EXERCISE GOAL
Collect every line below that contains the word "Interrante".
**** THE DATA
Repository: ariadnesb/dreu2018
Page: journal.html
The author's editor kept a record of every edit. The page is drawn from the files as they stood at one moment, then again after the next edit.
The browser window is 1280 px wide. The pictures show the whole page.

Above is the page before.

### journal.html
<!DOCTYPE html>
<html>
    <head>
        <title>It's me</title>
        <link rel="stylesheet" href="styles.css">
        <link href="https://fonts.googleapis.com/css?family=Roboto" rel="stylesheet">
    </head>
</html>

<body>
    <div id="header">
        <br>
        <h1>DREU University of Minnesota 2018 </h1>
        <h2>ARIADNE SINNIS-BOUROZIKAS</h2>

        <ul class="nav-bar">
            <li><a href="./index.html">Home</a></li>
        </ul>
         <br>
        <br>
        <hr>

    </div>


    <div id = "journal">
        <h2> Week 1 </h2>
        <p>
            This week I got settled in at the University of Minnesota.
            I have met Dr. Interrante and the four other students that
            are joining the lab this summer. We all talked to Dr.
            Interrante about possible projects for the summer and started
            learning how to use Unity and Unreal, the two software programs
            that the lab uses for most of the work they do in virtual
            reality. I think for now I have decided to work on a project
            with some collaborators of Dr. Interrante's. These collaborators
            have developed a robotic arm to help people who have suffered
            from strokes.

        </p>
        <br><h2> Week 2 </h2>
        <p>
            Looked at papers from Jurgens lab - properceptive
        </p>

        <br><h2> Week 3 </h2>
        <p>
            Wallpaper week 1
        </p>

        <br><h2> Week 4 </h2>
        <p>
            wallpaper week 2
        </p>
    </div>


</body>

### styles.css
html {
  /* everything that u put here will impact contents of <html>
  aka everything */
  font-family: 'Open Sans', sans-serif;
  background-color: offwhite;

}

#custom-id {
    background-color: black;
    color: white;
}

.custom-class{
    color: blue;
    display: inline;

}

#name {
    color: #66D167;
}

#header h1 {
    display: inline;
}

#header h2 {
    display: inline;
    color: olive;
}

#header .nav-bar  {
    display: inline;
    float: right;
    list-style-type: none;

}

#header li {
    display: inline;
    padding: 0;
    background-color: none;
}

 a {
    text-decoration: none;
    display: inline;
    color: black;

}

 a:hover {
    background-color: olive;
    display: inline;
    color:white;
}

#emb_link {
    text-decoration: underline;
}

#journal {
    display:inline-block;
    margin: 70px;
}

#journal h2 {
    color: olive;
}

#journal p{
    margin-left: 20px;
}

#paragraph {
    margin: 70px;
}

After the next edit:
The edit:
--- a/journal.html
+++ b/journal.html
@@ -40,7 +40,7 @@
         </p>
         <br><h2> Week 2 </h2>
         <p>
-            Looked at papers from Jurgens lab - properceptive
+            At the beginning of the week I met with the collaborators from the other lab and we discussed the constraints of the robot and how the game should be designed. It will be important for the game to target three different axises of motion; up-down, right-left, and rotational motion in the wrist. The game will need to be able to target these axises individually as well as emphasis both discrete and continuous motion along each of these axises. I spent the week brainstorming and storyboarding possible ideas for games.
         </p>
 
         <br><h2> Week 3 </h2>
********
WRITTEN RESPONSE
            I have met Dr. Interrante and the four other students that
            Interrante about possible projects for the summer and started
            with some collaborators of Dr. Interrante's. These collaborators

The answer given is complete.